Blacked-out Syrians turn to satellite phones

The satellite telecommunications provider Thuraya has reported a surge in demand in Syria, unlike thousands of other businesses suffering from the turmoil.

Unlike thousands of businesses suffering from the turmoil in Syria, one company has been bucking the trend.

The satellite telecommunications provider Thuraya has reported a surge in demand for its phones and services in the country - so much so that there is now a shortage of hardware.

"We are working around the clock to satisfy the requirements of Syria," said Muiz Saad, the vice president of distribution at Thuraya. "There has been a lot of demand after the communications blackout."

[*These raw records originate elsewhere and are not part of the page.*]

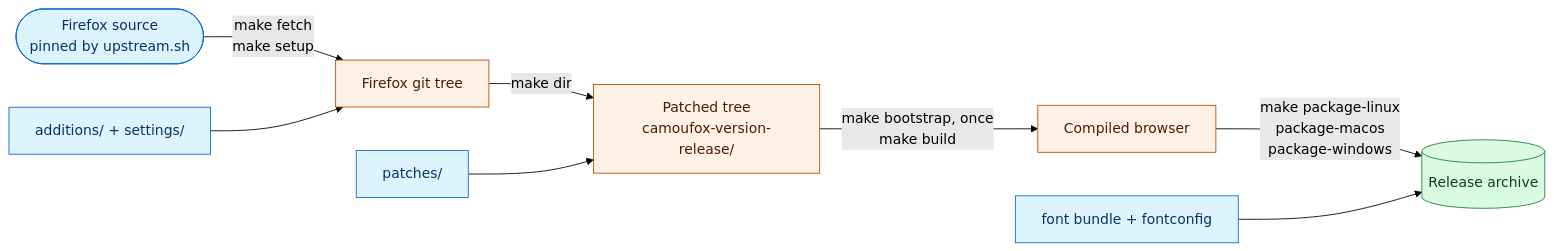
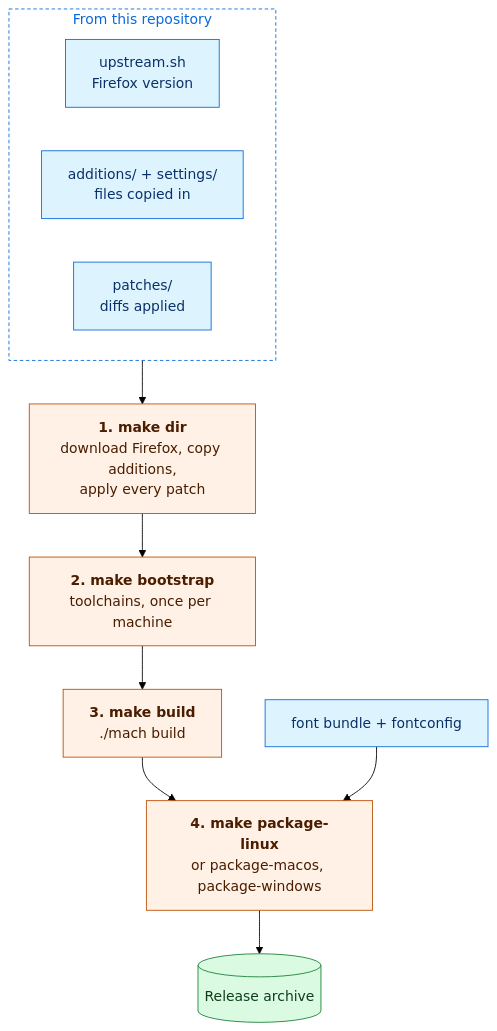
One commit to daijro/camoufox changed the second of 3 diagrams in README.md. Above: the diagram before and after it, drawn with Mermaid (forest theme). The commit also changed other lines of this file and 41 other files, not shown here.

Commit message:
fix: minor leak fixes, patch cleanup, webgpu windows/mac leak fix

````diff
--- a/README.md
+++ b/README.md
@@ -590,22 +613,27 @@
 ```mermaid
-flowchart LR
-    FX(["Firefox source<br/>pinned by upstream.sh"])
-    ADD["additions/ + settings/"]
-    PAT["patches/"]
+flowchart TB
+    subgraph IN["From this repository"]
+        direction LR
+        UP["upstream.sh<br/>Firefox version"]
+        ADD["additions/ + settings/<br/>files copied in"]
+        PAT["patches/<br/>diffs applied"]
+    end
+
+    S1["<b>1. make dir</b><br/>download Firefox, copy additions,<br/>apply every patch"]
+    S2["<b>2. make bootstrap</b><br/>toolchains, once per machine"]
+    S3["<b>3. make build</b><br/>./mach build"]
+    S4["<b>4. make package-linux</b><br/>or package-macos, package-windows"]
     FONTS["font bundle + fontconfig"]
+    OUT[("Release archive")]
 
-    FX -- "make fetch<br/>make setup" --> TREE["Firefox git tree"]
-    ADD --> TREE
-    TREE -- "make dir" --> PATCHED["Patched tree<br/>camoufox-version-release/"]
-    PAT --> PATCHED
-    PATCHED -- "make bootstrap, once<br/>make build" --> OBJ["Compiled browser"]
-    OBJ -- "make package-linux<br/>package-macos<br/>package-windows" --> ZIP[("Release archive")]
-    FONTS --> ZIP
+    IN --> S1 --> S2 --> S3 --> S4 --> OUT
+    FONTS --> S4
 
     classDef input fill:#ddf4ff,stroke:#0969da,color:#0a3069
     classDef step fill:#fff1e5,stroke:#bc4c00,color:#4a1c00
     classDef out fill:#dafbe1,stroke:#1a7f37,color:#0f3d1c
-    class FX,ADD,PAT,FONTS input
-    class TREE,PATCHED,OBJ step
-    class ZIP out
+    class UP,ADD,PAT,FONTS input
+    class S1,S2,S3,S4 step
+    class OUT out
+    style IN fill:none,stroke:#0969da,stroke-dasharray:4 3,color:#0969da
 ```
````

Throughout the conflict, the regime of the president Bashar Al Assad has been taking down mobile networks in a bid to prevent activists and the Free Syrian Army communicating. Most recently there was an internet and communications outage on November 29 that lasted until December 1.

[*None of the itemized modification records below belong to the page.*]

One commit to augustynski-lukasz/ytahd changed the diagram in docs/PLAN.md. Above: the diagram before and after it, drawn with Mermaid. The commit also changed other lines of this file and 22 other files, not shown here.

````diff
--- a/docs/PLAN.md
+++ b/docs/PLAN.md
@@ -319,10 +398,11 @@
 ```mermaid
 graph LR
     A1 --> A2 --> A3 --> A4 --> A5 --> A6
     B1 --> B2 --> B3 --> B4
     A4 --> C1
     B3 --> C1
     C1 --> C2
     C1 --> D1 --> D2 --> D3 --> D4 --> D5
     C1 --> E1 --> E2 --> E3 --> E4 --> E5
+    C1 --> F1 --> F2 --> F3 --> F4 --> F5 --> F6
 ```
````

"Thuraya was available to fill in for GSM [global system for mobile communications] and people have been relying on us for support," said Mr Saad.

While Thuraya does not have a physical presence in Syria, it has managed to supply the country through its distribution partners at the borders.

The company has noticed a 40 per cent increase in the amount of traffic on its networks in the wider Middle East since January last year.

Cygnus, based in the UAE and one of Thuraya's service partners and distributors, has posted a 50 per cent increase in sales of pre-paid cards used to make calls on Thuraya phones, which it attributes to activity in Syria.

Much of this demand has been fuelled by non-governmental organisations (NGOs), media outlets and the Free Syria Army.

Alongside its satellite phones, Thuraya provides satellite internet services thathelp to provide uninterrupted access to the internet.

It has not always been plain-sailing for the company, however. Early on in the conflict, the satellite providers had their frequencies jammed, preventing people from making phone calls or using satellite services.

"The Syrian government has interfered a lot, but we have managed to overcome this," said Mr Saad.

"The technical team is working to make sure the network is secure and working on the ground. The government wanted us to stop the service, but we never did. They tried to stop the Thuraya network."

Thuraya's gateway for the Middle East is located in the UAE, so the Syrian government has been unsuccessful in its attempts to control the network.

Satellite communications have traditionally proven popular in remote areas without access to fixed line or mobile networks. The Arab Spring, however, has made them a necessity even in big cities with modern infrastructure.

According to Mr Saad, 133 countries are vulnerable to a communications blackout.

One of the most notorious cases was the week-long outage in Egypt in 2011 at the beginning of the country's uprising. The then-president of Egypt, Hosni Mubarak, took down internet and mobile networks on January 27 in a bid to prevent protests from escalating. Service was resumed on February 2.